Sandy and I were travelling through England several years ago when we visited a 17th-century manor. I don’t recall a whole lot of visitors at the time we were there so we pretty much had the whole house to ourselves. For security purposes, a docent was stationed in every room and they looked really bored—except for one.
Why Is the Bed So Short?
When we got to what I think was the master bedroom, the fellow keeping an eye on us struck up a conversation. His comments were very interesting and considering the cost to get into the manor and its grounds, all of the room monitors should have done what he did and offer up treasures of information. Yet it was one of his questions that stuck in my head all these years. He asked us if we knew why the bed was so short.
I thought I’d impress him with my knowledge and responded that the people back then were short. In other words, they didn’t need the extra nighttime real estate. He agreed but said that wasn’t the real answer. So much for impressing him.
The next time you’re in Paris, stop by 53, rue de la Grange aux Belles (10e). You’ll be standing in front of a garage with apartments built on top—sounds exciting, huh? Seven hundred or so years ago, this was a pretty scary site. You never wanted to end up here.
You are standing in an area that was once part of the countryside outside the medieval walls of Paris. Standing here, you would have had a pretty good view of the city. You’re on a hill (actually, more like a mound). The area we now call Montmartre would have been visible to you toward the northwest. Surrounding you would have been the leper colony of St. Lazare, the Convent of the Filles-Dieu (a home for prostitutes), and the original Hôpital Saint-Louis. Clearly, the king did not want any undesirable elements with the walls of his city.
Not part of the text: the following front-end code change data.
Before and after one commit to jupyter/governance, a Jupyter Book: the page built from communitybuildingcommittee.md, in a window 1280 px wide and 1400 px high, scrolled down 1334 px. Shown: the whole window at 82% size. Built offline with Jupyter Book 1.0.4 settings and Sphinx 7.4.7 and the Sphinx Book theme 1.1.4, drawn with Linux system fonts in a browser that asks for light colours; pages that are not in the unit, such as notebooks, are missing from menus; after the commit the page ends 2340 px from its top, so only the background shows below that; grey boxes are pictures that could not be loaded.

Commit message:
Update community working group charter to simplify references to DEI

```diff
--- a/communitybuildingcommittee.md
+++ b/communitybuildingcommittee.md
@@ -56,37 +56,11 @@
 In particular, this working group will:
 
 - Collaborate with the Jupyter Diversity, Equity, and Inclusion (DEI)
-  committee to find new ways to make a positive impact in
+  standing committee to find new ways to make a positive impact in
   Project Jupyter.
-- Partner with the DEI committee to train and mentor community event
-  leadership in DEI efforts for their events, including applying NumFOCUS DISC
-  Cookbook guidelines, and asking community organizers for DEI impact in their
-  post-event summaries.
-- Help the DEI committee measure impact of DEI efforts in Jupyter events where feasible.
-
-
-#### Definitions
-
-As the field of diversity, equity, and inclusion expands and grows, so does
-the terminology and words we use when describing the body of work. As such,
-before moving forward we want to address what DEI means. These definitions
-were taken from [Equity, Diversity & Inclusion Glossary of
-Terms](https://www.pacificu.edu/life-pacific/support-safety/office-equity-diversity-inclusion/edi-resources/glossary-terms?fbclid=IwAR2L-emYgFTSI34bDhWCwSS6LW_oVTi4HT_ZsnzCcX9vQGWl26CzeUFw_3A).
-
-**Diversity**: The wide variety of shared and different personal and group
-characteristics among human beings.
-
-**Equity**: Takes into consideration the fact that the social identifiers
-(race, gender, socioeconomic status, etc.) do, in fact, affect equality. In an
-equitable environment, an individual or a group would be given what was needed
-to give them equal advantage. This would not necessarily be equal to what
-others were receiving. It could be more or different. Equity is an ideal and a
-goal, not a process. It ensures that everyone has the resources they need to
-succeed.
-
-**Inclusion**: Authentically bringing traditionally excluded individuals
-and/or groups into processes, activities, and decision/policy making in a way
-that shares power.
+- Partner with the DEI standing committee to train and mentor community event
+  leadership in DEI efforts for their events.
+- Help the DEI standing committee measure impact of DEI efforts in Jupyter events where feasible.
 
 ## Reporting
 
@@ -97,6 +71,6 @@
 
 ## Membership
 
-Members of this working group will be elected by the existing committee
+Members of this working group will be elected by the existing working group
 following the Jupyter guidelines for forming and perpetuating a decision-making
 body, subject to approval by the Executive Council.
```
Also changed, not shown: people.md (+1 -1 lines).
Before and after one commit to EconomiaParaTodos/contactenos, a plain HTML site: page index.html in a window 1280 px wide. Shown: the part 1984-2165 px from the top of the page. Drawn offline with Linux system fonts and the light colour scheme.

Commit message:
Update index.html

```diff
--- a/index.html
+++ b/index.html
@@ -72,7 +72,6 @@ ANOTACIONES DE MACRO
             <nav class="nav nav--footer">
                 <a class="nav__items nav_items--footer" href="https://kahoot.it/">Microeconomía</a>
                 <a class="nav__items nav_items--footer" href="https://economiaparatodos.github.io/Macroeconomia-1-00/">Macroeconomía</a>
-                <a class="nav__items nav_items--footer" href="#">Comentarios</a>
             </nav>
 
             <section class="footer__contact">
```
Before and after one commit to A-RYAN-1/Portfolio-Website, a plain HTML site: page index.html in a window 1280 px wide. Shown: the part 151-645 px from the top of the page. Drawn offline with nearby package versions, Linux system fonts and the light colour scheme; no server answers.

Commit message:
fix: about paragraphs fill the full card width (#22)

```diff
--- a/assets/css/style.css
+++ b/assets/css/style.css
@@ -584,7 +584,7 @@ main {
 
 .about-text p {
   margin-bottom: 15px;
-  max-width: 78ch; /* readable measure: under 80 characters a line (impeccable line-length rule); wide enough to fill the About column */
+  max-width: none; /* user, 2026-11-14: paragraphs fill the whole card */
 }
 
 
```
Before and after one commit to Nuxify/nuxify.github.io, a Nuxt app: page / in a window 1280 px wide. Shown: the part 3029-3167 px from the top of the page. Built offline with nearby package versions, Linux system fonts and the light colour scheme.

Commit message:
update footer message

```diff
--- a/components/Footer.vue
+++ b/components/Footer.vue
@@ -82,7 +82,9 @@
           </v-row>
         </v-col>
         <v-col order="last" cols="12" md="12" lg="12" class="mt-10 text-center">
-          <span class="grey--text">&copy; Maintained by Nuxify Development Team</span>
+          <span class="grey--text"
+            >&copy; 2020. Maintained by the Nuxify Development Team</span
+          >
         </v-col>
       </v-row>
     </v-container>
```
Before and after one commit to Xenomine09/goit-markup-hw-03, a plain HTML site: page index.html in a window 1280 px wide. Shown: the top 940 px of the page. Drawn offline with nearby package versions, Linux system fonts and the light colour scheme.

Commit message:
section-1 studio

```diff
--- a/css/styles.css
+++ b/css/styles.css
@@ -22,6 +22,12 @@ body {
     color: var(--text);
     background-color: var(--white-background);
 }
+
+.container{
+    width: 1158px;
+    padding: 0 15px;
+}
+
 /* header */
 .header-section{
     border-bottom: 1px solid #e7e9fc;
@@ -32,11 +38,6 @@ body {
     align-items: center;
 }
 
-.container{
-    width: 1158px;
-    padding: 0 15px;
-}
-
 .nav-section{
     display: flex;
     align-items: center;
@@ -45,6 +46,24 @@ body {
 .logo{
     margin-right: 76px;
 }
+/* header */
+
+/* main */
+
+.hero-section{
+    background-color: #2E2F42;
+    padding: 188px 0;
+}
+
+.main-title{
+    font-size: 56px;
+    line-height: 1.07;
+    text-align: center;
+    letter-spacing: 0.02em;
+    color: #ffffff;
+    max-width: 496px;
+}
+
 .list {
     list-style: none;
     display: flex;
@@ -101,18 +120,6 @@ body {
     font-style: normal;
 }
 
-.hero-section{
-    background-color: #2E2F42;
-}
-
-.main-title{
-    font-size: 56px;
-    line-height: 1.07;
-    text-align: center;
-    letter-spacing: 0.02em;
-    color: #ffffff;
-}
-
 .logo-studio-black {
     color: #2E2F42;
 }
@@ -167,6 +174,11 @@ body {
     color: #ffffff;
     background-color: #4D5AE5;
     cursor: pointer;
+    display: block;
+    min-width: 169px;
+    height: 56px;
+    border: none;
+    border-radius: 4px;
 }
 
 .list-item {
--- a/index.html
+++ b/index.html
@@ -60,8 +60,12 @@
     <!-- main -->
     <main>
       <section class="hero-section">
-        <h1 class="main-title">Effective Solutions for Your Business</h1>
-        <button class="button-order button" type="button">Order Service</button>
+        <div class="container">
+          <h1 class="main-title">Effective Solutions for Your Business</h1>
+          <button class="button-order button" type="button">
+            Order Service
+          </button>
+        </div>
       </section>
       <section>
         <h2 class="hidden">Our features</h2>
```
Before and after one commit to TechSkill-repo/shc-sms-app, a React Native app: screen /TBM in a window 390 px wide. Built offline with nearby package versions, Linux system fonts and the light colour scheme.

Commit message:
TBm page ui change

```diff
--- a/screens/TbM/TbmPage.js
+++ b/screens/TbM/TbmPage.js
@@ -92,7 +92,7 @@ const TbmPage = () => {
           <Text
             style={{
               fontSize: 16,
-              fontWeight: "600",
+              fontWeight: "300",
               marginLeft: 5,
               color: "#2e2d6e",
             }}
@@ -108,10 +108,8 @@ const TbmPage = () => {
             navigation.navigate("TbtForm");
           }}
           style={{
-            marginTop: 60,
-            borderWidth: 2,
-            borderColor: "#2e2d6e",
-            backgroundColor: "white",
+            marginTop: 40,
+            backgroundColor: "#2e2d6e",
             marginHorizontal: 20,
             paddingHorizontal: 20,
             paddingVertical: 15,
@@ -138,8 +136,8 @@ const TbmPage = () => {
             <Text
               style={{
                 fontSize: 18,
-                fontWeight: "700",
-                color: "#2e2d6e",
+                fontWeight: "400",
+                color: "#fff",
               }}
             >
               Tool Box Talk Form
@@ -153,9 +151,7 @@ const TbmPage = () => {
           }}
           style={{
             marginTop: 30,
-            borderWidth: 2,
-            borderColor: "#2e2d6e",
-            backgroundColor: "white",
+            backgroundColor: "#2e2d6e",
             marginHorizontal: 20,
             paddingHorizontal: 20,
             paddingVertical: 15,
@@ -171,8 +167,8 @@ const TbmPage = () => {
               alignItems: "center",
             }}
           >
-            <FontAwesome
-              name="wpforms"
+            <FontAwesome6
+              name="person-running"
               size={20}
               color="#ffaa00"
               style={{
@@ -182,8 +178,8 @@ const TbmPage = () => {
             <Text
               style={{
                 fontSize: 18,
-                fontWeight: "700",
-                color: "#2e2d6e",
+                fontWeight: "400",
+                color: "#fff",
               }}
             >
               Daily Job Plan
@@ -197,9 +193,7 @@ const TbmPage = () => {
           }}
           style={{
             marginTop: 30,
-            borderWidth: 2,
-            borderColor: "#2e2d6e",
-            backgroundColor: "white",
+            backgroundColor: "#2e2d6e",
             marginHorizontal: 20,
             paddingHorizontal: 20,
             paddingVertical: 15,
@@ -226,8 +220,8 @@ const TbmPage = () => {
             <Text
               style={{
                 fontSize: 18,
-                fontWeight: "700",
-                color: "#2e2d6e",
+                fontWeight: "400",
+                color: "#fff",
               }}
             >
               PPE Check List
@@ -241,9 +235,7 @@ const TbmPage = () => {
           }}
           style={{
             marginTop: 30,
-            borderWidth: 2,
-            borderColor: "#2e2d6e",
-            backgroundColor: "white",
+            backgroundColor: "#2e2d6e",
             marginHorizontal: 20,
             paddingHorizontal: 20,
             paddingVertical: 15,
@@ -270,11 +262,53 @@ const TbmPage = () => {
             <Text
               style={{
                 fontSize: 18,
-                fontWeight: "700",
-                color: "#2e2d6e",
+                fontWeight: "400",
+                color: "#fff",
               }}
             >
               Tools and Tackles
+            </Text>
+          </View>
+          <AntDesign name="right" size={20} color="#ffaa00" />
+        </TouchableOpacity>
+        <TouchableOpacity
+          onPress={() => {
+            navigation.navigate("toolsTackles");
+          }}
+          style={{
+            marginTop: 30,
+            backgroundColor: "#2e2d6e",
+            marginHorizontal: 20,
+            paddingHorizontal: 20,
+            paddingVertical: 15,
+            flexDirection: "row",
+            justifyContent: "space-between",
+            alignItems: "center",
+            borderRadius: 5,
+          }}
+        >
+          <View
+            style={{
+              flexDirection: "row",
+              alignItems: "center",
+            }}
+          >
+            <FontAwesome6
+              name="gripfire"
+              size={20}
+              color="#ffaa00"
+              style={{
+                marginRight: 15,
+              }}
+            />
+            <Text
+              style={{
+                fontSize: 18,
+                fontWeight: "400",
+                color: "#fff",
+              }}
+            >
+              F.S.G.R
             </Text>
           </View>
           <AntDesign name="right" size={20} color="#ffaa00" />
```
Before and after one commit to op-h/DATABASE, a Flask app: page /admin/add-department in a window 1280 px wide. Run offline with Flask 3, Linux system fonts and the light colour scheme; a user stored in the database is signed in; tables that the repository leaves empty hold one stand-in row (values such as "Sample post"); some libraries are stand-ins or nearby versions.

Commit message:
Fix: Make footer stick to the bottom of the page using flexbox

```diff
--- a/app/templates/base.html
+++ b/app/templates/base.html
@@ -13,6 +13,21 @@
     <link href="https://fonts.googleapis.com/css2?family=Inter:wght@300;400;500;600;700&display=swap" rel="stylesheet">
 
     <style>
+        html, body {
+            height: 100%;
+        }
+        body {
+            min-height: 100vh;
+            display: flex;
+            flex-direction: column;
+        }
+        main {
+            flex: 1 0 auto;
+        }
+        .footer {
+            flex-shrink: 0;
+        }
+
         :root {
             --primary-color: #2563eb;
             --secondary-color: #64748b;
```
One of the monarch’s most undesirable icons stood in front of you. It was the Gibet de Montfaucon (Gibbet/Gallows of Montfaucon). Erected around the late 13th century, the gibbet was used until 1629 and finally dismantled in 1760. The structure was used to hang people and to display the bodies of the executed (both local and imported). There are written accounts of the executed being displayed here for more than three years before they were either posthumously exonerated or whatever remained of the body was turned over to the family. Read More Hanging Around Medieval Paris
Stew takes you on a walking tour of buildings, places, and sites significant to the theme of each of his books. But most importantly, you will learn the intricate stories of the people and places that many other tours do not.
Stewart Ross’ book is full of interesting documents and research, it put you well on the tracks of Marie Antoinette, Danton, Robespierre and many more, whether in Paris or in Versailles, extremely interesting and easy to read!
Raphaelle Crevet | Certified Tour Guide, Paris, France
Mr. Ross brings the streets of Paris to life, making it possible for you to stand on the very spots where the grand and tragic events of the French Revolution took place. If you are looking for more than just the typical tourist experience in Paris, then this book is must reading!